CHARLES BAILEY: I really don't know. It seems that power lifting is getting farther and father away from what it should be. I guess if the question is what would I like the future of power lifting to be? Then I would like to see a more unified community with more competitions that are meaningful. I would like to see the best of the best get together every 2 years and go at it in a battle royal. We should form a group that collects dues, a sort of lifters union. They would then use these dues to provide cash prizes at major events. These funds could also pay for trips to deserving lifters who would not otherwise be able to compete because of financial issues. I would also love to see strict judging across the board in every fed.
CRITICAL BENCH: I like the way you think. When you are all finished with powerlifting how do you want to be remembered?
CHARLES BAILEY: I want to be the guy that even if you didn't like me you still would have something nice to say on my behalf. I would also like to be remembered as the guy that was always willing to help his fellow powerlifter.
CRITICAL BENCH: It has been a pleasure. What a journey you have had. We can't wait to see what you do next. In closing who would you like to thank?
CHARLES BAILEY: I would like to thank first my mother (FALCONA FRANCIS) for raising me to believe I can do anything I put my mind to. Thanks to my sponsor ELITEFITNESS SYSTEMS they have always been there for me when I needed help. I also like to thank my girl-friend ALISON FRANCISCUS, my son who thinks I'm the strongest man on the planet, but is too cool to say so. Last but not least my training partner (JEFFERY VAUGHN) and all the others that have helped along the way.

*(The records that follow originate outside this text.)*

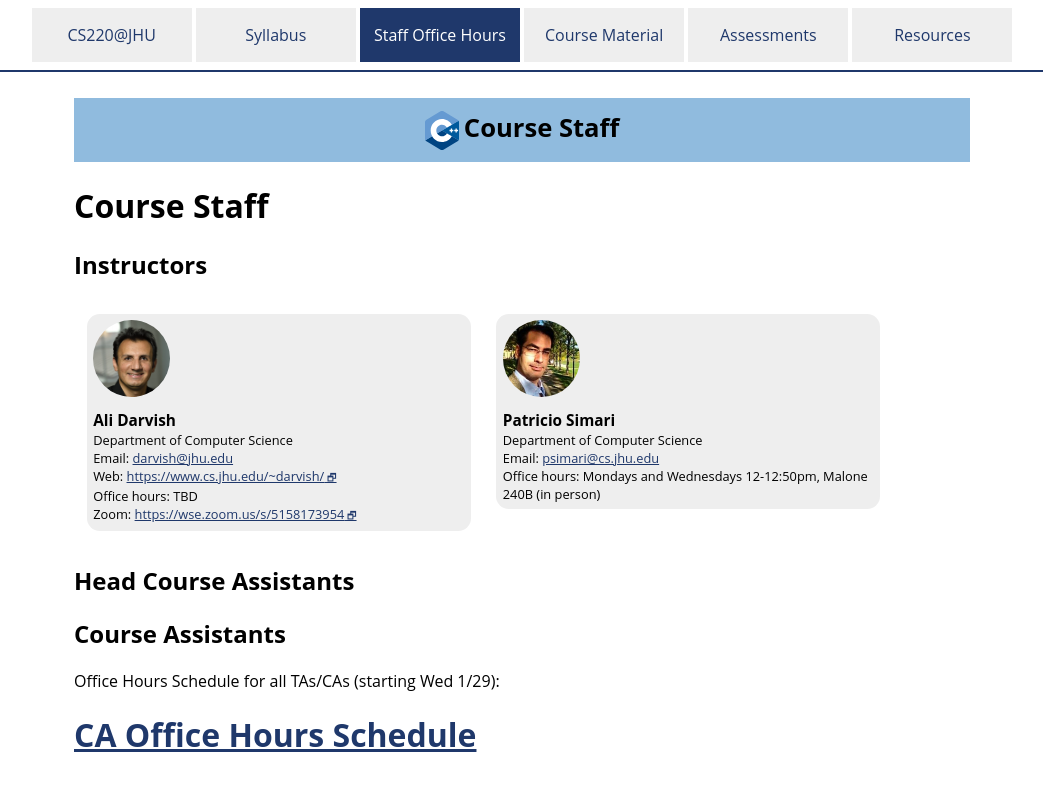
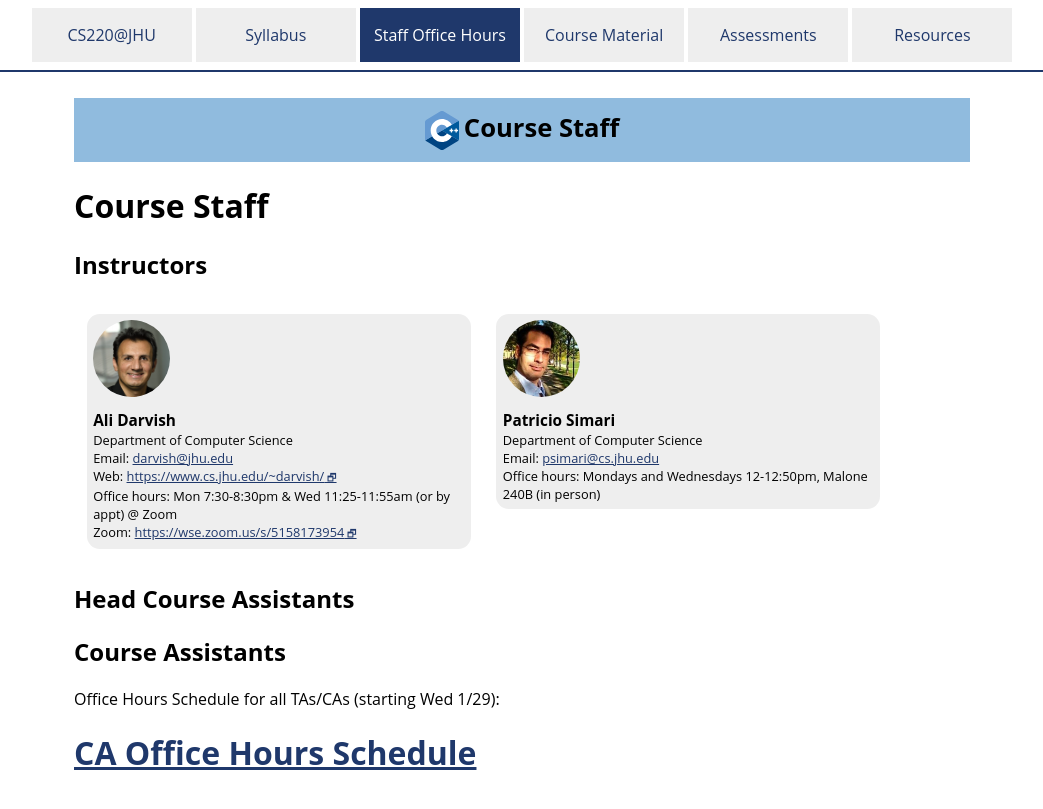
Before and after one commit to jhu-ip/cs220-sp25, a Jekyll site: the page built from staff.md, in a window 1280 px wide. Shown: the top 809 px of the page, without its empty margins (118-1161 px from the left). Built offline with Jekyll 4.4.1, drawn with Linux system fonts in a browser that asks for light colours.

Commit message:
added Darvish OHs

```diff
--- a/staff.md
+++ b/staff.md
@@ -17,7 +17,7 @@ show_in_nav: false
     Department of Computer Science<br>
     Email: <a href="mailto:darvish@jhu.edu">darvish@jhu.edu</a><br>
     Web: <a class="external" target="_blank" href="https://www.cs.jhu.edu/~darvish/">https://www.cs.jhu.edu/~darvish/</a><br>
-    Office hours: TBD<br>
+    Office hours: Mon 7:30-8:30pm & Wed 11:25-11:55am (or by appt) @ Zoom<br>
     Zoom: <a class="external" target="_blank" href="https://wse.zoom.us/s/5158173954">https://wse.zoom.us/s/5158173954</a>
     </div>
   </div>
```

Charles Bailey at the 2009 USPF American Cup: 650-lb 2nd Bench Press